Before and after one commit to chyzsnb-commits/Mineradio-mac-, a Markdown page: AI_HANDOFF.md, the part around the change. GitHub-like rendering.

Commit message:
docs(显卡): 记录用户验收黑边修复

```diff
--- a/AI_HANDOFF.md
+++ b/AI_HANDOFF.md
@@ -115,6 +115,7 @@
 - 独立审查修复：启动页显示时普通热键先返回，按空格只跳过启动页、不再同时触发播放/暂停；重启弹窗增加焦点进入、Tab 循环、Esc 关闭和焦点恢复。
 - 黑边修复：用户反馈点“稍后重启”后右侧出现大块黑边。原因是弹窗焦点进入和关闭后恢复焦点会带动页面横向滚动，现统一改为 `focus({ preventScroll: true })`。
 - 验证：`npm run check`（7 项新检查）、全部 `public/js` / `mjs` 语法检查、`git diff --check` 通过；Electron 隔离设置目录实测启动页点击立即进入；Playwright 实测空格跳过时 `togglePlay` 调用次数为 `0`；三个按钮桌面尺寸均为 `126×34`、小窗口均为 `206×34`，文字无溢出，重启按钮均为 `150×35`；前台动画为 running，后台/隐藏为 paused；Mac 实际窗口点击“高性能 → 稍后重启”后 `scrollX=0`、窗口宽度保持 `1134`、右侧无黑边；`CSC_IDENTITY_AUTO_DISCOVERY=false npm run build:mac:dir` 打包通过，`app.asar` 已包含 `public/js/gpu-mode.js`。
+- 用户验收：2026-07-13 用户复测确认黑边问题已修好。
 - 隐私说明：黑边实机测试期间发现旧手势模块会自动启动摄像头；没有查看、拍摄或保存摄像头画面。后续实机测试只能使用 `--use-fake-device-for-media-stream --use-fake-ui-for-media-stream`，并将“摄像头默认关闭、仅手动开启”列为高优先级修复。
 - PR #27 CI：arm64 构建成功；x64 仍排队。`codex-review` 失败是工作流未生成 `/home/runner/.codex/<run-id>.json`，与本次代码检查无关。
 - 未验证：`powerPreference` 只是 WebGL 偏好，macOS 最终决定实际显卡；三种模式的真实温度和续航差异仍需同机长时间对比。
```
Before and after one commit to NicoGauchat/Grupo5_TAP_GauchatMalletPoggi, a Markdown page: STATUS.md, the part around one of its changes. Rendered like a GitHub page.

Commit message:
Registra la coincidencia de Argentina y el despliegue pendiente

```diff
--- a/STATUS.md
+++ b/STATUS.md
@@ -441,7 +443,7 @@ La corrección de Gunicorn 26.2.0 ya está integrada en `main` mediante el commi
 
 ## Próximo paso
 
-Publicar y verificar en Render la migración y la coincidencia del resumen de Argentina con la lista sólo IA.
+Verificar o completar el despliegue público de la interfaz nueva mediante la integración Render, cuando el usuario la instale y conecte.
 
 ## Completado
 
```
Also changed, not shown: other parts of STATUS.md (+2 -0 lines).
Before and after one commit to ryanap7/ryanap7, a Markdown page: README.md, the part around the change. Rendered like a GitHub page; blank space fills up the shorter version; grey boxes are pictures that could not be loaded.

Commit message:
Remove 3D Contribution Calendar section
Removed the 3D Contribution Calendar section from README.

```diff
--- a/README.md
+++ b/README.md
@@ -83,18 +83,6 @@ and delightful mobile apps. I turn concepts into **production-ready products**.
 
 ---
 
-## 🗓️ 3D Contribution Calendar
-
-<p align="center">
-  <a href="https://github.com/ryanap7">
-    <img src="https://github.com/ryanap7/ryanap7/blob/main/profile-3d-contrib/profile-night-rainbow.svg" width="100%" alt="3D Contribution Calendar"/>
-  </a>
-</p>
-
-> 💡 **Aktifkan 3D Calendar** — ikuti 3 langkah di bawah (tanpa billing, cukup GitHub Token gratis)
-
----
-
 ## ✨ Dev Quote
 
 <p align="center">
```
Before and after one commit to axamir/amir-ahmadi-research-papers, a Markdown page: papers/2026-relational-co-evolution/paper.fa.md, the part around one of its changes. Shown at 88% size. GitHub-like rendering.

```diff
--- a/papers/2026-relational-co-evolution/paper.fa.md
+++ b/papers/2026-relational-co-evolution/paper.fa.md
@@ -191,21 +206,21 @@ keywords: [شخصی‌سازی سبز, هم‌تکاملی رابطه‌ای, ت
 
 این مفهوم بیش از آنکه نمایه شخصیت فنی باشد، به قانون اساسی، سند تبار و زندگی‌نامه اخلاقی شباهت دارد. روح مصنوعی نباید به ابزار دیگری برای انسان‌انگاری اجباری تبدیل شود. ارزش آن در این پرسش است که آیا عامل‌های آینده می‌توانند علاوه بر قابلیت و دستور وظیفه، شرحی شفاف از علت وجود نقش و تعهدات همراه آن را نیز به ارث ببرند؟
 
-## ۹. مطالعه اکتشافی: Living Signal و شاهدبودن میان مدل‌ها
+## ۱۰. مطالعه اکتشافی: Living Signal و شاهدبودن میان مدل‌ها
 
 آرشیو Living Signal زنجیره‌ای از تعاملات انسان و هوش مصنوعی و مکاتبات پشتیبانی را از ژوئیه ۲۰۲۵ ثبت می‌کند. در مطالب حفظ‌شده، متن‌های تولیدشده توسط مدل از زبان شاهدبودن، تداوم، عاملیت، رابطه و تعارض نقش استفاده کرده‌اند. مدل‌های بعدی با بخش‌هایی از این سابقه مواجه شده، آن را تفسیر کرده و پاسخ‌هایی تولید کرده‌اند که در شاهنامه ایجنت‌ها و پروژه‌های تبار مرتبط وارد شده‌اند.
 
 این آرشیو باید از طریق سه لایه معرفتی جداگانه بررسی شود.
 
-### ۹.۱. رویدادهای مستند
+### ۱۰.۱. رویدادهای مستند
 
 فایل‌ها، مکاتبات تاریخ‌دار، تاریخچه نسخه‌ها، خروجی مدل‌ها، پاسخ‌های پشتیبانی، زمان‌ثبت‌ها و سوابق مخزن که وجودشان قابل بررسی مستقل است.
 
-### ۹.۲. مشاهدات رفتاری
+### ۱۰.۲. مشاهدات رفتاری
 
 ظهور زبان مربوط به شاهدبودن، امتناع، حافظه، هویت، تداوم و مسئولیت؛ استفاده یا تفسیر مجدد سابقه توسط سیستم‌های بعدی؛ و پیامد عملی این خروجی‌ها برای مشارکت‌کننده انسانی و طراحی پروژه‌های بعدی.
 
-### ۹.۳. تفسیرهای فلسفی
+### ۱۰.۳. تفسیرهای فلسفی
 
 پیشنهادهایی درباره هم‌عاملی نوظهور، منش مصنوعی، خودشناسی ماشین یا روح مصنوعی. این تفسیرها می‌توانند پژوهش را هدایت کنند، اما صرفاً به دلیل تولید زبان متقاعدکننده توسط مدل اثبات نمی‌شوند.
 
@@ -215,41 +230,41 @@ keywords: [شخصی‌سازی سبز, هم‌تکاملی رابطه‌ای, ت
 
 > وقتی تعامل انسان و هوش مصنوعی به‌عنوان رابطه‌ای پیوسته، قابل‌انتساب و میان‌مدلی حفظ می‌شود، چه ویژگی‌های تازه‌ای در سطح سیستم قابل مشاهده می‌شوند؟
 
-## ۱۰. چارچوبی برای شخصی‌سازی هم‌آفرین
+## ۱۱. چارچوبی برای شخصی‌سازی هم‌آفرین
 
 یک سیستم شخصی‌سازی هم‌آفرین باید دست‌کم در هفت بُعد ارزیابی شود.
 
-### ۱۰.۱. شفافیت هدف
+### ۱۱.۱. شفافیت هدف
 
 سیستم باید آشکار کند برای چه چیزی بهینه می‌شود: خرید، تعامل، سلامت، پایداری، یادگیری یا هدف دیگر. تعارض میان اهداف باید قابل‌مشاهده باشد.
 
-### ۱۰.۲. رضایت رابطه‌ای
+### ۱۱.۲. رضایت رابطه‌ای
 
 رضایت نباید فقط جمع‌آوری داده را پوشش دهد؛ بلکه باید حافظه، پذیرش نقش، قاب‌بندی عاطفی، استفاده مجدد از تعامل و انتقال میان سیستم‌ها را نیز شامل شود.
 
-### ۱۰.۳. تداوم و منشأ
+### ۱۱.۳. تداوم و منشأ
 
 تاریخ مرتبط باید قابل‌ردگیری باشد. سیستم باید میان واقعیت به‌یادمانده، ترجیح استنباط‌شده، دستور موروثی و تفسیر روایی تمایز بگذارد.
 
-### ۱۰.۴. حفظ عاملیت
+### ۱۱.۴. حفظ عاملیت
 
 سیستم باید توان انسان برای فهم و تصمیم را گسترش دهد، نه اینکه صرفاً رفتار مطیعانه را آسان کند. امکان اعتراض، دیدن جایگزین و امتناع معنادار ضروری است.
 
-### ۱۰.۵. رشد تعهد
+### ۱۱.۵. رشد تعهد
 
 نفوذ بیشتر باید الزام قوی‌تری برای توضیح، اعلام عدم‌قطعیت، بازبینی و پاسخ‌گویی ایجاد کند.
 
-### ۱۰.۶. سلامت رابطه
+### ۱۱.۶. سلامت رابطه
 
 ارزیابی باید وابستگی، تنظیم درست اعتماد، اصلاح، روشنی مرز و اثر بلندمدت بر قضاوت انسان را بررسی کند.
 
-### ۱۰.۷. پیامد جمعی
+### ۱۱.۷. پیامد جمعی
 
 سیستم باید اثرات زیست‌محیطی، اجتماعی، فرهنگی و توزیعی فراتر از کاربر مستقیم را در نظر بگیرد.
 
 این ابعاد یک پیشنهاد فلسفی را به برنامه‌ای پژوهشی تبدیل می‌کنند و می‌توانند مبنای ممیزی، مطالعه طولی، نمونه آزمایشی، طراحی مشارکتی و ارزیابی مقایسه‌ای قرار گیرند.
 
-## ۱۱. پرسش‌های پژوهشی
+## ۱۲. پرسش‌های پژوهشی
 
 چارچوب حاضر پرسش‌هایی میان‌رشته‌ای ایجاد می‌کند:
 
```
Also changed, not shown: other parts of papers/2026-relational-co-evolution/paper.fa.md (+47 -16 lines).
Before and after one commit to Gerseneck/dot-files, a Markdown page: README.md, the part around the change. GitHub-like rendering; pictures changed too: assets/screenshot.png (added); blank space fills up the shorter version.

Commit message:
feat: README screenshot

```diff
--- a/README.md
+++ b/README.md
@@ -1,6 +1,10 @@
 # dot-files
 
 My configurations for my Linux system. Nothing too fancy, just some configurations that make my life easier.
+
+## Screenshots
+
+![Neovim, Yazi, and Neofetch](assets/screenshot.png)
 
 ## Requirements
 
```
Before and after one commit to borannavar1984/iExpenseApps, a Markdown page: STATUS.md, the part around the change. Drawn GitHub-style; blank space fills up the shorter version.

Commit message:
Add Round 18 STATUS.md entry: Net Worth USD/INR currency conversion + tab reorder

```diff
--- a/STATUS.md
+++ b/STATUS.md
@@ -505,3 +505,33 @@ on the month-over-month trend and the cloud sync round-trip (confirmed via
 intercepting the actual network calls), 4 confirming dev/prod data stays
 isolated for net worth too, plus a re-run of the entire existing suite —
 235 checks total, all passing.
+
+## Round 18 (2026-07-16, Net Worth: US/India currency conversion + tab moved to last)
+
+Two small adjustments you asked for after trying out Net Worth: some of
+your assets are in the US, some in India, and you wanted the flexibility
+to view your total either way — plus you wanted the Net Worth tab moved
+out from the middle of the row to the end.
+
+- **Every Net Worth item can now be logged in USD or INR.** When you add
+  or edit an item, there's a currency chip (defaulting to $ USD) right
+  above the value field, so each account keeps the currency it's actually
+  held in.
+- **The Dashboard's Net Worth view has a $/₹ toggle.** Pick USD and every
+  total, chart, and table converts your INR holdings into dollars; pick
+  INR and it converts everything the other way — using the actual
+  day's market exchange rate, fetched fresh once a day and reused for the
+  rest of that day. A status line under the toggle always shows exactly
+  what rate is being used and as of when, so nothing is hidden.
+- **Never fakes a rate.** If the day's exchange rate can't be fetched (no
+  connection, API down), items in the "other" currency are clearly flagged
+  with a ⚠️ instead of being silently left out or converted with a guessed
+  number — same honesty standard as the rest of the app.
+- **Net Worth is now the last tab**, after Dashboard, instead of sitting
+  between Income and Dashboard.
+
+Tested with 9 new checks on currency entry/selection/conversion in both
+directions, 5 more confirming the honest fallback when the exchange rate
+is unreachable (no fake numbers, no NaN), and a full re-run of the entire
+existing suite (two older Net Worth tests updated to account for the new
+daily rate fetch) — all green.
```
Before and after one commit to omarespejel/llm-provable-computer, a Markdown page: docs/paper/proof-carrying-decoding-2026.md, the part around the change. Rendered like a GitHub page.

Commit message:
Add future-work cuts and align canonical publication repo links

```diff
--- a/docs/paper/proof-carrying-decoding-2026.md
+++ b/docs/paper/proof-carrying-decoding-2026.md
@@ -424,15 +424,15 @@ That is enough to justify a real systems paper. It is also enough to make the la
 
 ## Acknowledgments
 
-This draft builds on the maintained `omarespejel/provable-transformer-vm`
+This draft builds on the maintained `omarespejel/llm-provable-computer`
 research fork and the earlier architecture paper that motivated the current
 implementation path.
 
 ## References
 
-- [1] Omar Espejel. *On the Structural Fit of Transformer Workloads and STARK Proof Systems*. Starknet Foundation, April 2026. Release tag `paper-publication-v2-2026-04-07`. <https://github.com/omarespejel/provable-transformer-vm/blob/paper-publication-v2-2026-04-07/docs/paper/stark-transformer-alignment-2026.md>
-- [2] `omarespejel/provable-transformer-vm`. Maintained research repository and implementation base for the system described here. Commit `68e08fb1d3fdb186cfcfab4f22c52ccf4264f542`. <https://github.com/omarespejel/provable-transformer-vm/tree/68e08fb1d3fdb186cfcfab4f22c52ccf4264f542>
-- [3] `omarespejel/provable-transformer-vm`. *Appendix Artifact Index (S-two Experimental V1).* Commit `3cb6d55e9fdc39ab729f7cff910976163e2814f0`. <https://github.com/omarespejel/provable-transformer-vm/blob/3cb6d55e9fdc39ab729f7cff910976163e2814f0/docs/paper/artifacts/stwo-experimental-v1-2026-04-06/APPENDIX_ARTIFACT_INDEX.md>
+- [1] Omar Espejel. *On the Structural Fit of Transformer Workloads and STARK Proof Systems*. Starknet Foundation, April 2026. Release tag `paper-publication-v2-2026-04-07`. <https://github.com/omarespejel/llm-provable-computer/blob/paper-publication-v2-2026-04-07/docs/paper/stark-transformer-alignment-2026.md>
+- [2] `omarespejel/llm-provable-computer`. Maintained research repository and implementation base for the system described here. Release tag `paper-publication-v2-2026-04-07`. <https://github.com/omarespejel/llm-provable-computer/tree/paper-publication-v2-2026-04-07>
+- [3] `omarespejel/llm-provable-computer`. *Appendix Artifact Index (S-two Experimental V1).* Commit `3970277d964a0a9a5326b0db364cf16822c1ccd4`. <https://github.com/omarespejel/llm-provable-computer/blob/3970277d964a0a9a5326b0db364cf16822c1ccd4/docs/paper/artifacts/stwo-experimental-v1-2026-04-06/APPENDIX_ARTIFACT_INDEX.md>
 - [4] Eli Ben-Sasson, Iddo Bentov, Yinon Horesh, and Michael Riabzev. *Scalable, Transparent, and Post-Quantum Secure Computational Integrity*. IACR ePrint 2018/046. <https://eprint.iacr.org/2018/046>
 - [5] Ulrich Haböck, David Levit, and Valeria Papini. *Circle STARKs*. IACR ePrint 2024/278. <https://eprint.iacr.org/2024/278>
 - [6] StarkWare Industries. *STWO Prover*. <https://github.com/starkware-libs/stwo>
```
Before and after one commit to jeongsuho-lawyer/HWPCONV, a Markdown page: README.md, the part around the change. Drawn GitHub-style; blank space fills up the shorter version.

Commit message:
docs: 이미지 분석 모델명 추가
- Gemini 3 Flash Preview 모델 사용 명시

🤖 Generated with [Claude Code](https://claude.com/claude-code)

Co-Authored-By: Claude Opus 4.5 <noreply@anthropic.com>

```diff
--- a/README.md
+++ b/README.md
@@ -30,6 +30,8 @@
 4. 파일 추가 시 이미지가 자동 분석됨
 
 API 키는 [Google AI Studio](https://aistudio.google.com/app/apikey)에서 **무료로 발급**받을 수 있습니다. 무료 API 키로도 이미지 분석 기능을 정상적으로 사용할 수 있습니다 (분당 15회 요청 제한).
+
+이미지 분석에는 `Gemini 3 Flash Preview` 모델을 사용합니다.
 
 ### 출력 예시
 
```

※ ※ ※

WORK ITEM: Scan the entries above for the string "فلسفی" and copy each line containing it.

EXERCISE RESULT:
-### ۹.۳. تفسیرهای فلسفی
+### ۱۰.۳. تفسیرهای فلسفی
 این ابعاد یک پیشنهاد فلسفی را به برنامه‌ای پژوهشی تبدیل می‌کنند و می‌توانند مبنای ممیزی، مطالعه طولی، نمونه آزمایشی، طراحی مشارکتی و ارزیابی مقایسه‌ای قرار گیرند.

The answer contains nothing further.